Where to get the latest information online about Penrith New Squares
For the latest information about Penrith New Squares visit www.newsquarespenrith.co.uk and for details of the residential properties that are for sale at the development visit www.penrithnewsquares.co.uk.
Public and Media Enquiries about Penrith New Squares
Sainsbury's has appointed Local Dialogue to deal with the media management and community liaison aspects of the development. A free phone telephone number: 0800 319 6162 is available during work hours for people to contact for more information about Penrith New Squares.
Penrith New Squares - background, aims and objectives
What are the schemes aims?
The Penrith New Squares development is an extension to Penrith's existing town centre. The scheme is a mixed use development meaning that there will be housing, a multi-storey car park and retail on the site.
It is intended that the scheme will provide benefits to the existing town centre by drawing more people into the area and reverse the trend of people travelling to other centres to do their shopping. Housing will also be provided on the site which will be a mixture of affordable housing and open market housing. This is a particularly important element of the scheme as there is a constant need for more affordable housing in the area.
The Council's Chief Executive, said: "Penrith New Squares is Eden's economic future. The increased number of shops means more people spend money in the District. The town centre development with its enhanced retail offer, multi storey car park, new jobs and affordable homes would limit the threat from new out of town developments for existing businesses."
Why choose Southend Road as the development site?

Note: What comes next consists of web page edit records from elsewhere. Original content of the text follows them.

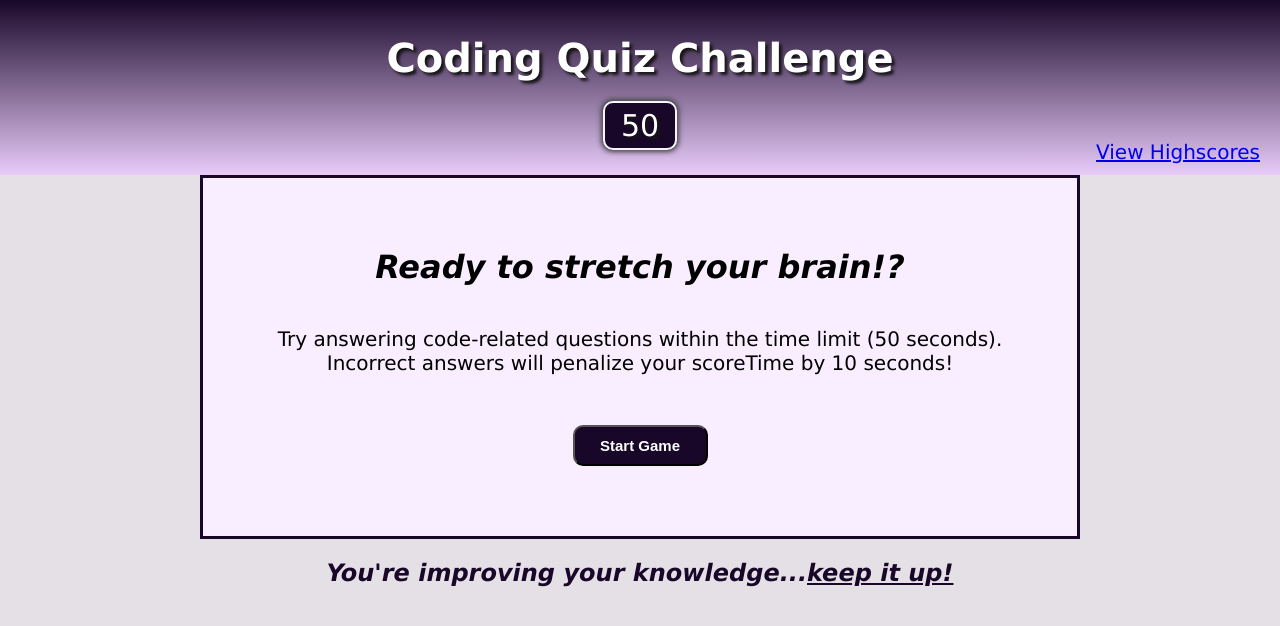
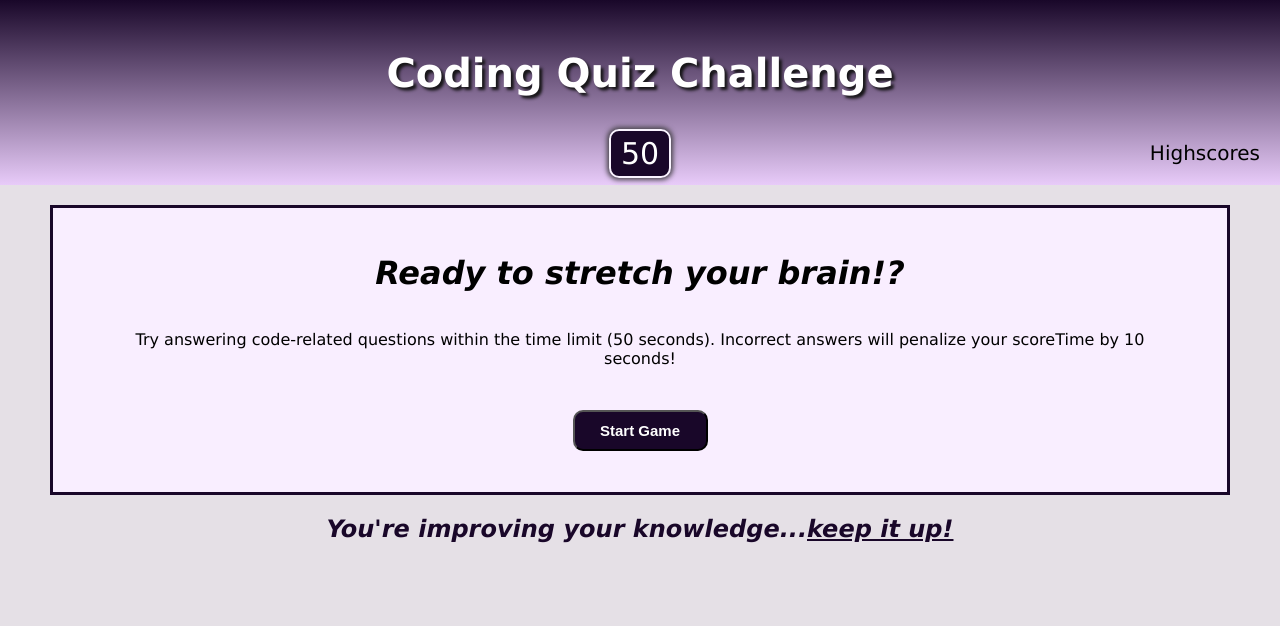
Before and after one commit to waynefenwick/04-CodingQuiz-Challenge, a plain HTML site: page index.html in a window 1280 px wide. Drawn offline with Linux system fonts and the light colour scheme.

Commit message:
Still working on Flexbox

```diff
--- a/Develop/style.css
+++ b/Develop/style.css
@@ -7,33 +7,20 @@ body {
 }
 
 header {
-     flex-wrap: wrap;
-     flex-direction: column;
      vertical-align: middle;
-     align-content: center;
-     min-width: 100%;
-     margin: 0;
-     padding: 0;
-     display: flex;
+     padding-top: 10px;
      background-image:linear-gradient(rgb(25, 7, 41), rgb(232, 203, 249));
-     color: white;
      border-bottom: 2px static rgb(25, 7, 41);
-
 }
 
 #heading {
-     color: crgb(253, 253, 253);
+     color: white;
+     text-shadow: 3px 3px 3px rgb(23, 22, 24);
+     font-size: 40px;
      text-align: center;
-     font-size: 40px;
-     height: 140px;
-     padding-top: 35px;
-     text-shadow: 3px 3px 3px rgb(23, 22, 24);
 }
 
-#timer {
-     display: flex;
-     justify-content: center;
-     align-items: center;
+.timer {
      font-size: 30px;
      color: rgb(255, 255, 255);
      padding: 5px 10px 5px 10px;
@@ -42,46 +29,52 @@ header {
      text-align: center;
      border: 2px solid rgb(250, 244, 255);
      box-shadow: 0px 0px 5px 2px rgb(71, 68, 74);
-     width: 50px;
+     vertical-align: bottom;
+}
+
+#timer {
+     margin-bottom: 30px;
+     text-align: center;
 }
 
 #viewHighScores {
      font-size: 20px;
-     position: absolute;
-     right: 20px;
-     top: 140px;
+     margin-top: -60px;
+     padding: 0 20px 20px 0;
+     text-align: right;
 }
 
 h1 {
      text-align: center;
-     margin-top: 70px;
+     margin-top: 50px 0 50px 0;
      width: 100%;
 }
 
 main {
-     display:flex;
-     flex-wrap: wrap;
-     flex-direction: column;
-     justify-content: center;
+     display: flex;
      align-items: center;
-     margin-left: 200px;
-     margin-right: 200px;
      background-color: rgb(249, 238, 255);
      border: 3px solid rgb(25, 7, 41);
      height: fit-content;
-     padding: 0 50px 50px 50px;
-     width: auto;
+     padding: 25px 25px 25px 25px;
+     width: fit-content;
+     margin: 0px 50px 0px 50px;
 }
 
-p {
-     display:flex;
-     justify-content: center;
-     text-align: center;
-     font-size: 20px;
-     padding: 0 20px 0 20px;
+#challenge {
+     display: flex;
+     flex-wrap: wrap;
+     flex-direction: column;
+     vertical-align: middle;
+     align-content: center;
+     margin: 0px 50px 0px 50px;
 }
 
-#startGm {
+#message {
+     text-align: center;
+}
+
+.startGm {
      display: flex;
      flex-wrap: wrap;
      justify-content: center;
@@ -98,17 +91,15 @@ p {
      margin-top: 10px;
 }
 
-#startGm:hover {
+.startGm:hover {
      background-color: rgb(255, 255, 255);
      color: rgb(25, 7, 41);
 }
 
-#challenge {
+#startGm {
      display: flex;
-     flex-wrap: wrap;
      flex-direction: column;
-     vertical-align: middle;
-     align-content: center;
+     align-items: center;
 }
 
 .questions {
@@ -205,13 +196,8 @@ p {
      cursor: pointer;
 }
 
-/*@media screen and (max-width: 800px) { --play around with this for the intro page
-     header {
-          flex-direction: column;
-     }
-}*/
-
 footer {
      text-align: center;
      color:rgb(25, 7, 41);
+     margin: 0px 25px 0px 25px;
 }
--- a/index.html
+++ b/index.html
@@ -10,23 +10,20 @@
 
 <body>
      <header>
-          <div id="heading"><b>Coding Quiz Challenge</b>
-               <div>
-                    <p><timer id="timer"></b>50</timer></b></timer></p>
-               </div>
-          </div>
-          <nav><a id="viewHighScores" href="#" onclick="viewHighScores()">View Highscores</a></nav>
+          <p id="heading"><b>Coding Quiz Challenge</b></p>
+          <p id="timer"><timer class="timer"></b>50</timer></b></timer></p>
+          <p id="viewHighScores">Highscores</p>
      </header>
 
      <main>
           <div id="challenge">
                <h1><i>Ready to stretch your brain!?</i></h1>
-               <p>Try answering code-related questions
+               <p id="message">Try answering code-related questions
                     within the time limit (50 seconds).
                     Incorrect answers will penalize your
                     scoreTime by 10 seconds!</p>
                <div>
-                    <p><button id="startGm"><b>Start Game</b></button></p>
+                    <p id="startGm"><button class="startGm"><b>Start Game</b></button></p>
                </div>
           </div>
 
```
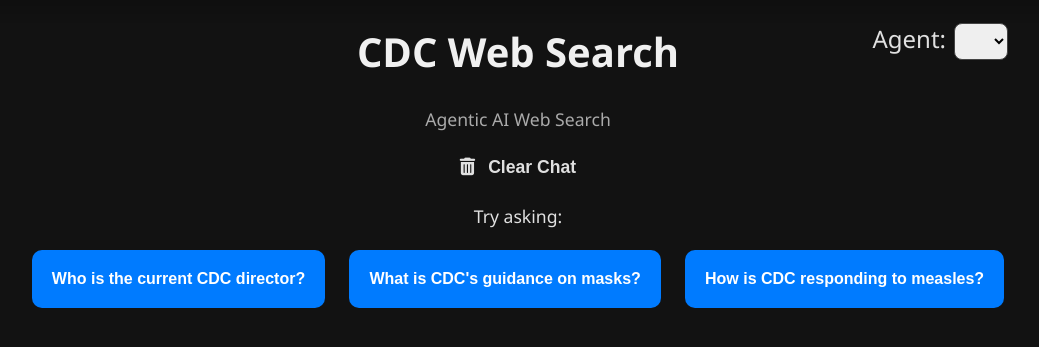
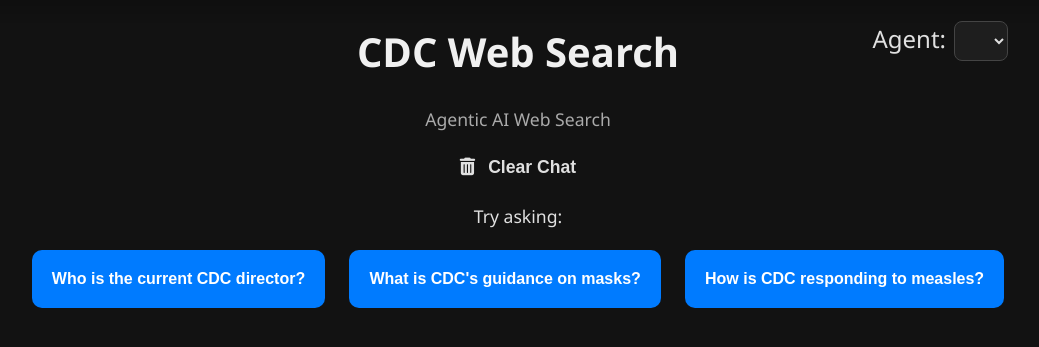
Before and after one commit to saikrmet/cdc-websearch, a FastAPI app: page /chat in a window 1280 px wide. Shown: the part 73-420 px from the top of the page, without its empty margins (122-1161 px from the left). Run offline with FastAPI, Linux system fonts and the light colour scheme; data that the repository does not hold is empty; parts of the project's set-up code (start-up, migrations or seed data) failed here and were passed over; some libraries are stand-ins or nearby versions.

Commit message:
style changes

```diff
--- a/static/styles.css
+++ b/static/styles.css
@@ -284,8 +284,10 @@
 
   .agent-selector {
     padding: 0.5rem 1rem;
-    font-size: 1rem;
+    font-size: 1.1rem;
     border: 1px solid var(--border-color); /* Use theme variable for border */
+    color: var(--text-color);
+    background-color: var(--assistant-message-background);
     border-radius: 8px;
     cursor: pointer;
     transition: border-color 0.2s ease, box-shadow 0.2s ease;
```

The area around Southend Road in Penrith was first identified as a site for a potential retail development in 1996. Around that time a number of developers were exploring the possibility of a new major food store and this led to the Council commissioning a retail viability and vitality study to determine whether there was demand for a new food store. These studies confirmed the demand and provided the original justification for a new major development.
In 1999 the Council, as the Local Planning Authority, approved the first planning brief for the site. We also carried out a 'sequential' planning assessment to consider which site could best satisfy this planning brief.
The sequential test first considered any available town centre sites and then moved on to look at 'edge of town centre' sites. If no suitable sites had been identified then this would have opened the way for an 'out of town' site. This exercise identified the Southend Road area as a site which could reasonably accommodate the development and provide the basis for extending the existing town centre.
This approach clearly helped to ensure that this development was delivered in the way which best supported the existing town centre.
The scheme was then subject to the full rigours of competition and this process led to the appointment of a developer on 20 March 2003. Subsequent to this decision, Sainsbury's were appointed as the food store operator for the scheme.
After much discussion with the Council, the scheme was refined and a raft of legal agreements binding the developer and the Council were signed on 1 November 2005.
A Planning Application was submitted very soon thereafter and this was eventually approved.
Following Planning Consent, land acquisition and other approvals the final agreements became unconditional on 3 June 2008 and, at that time, we entered into the long term leases for the site. Also at that time contracts were awarded for the construction of the development.
Why Penrith New Squares is so important?
The scheme has a long and complex past but it is important to note:
- The original demand which underpins the justification for the scheme has increased over the years and the 'need' for the scheme is greater today than it has ever been;
- The town centre will benefit the greatest from the development being based on the site at Southend Road. Any removal or loss of this site would open the door to an 'out of town' development which would potentially be very damaging to the town centre.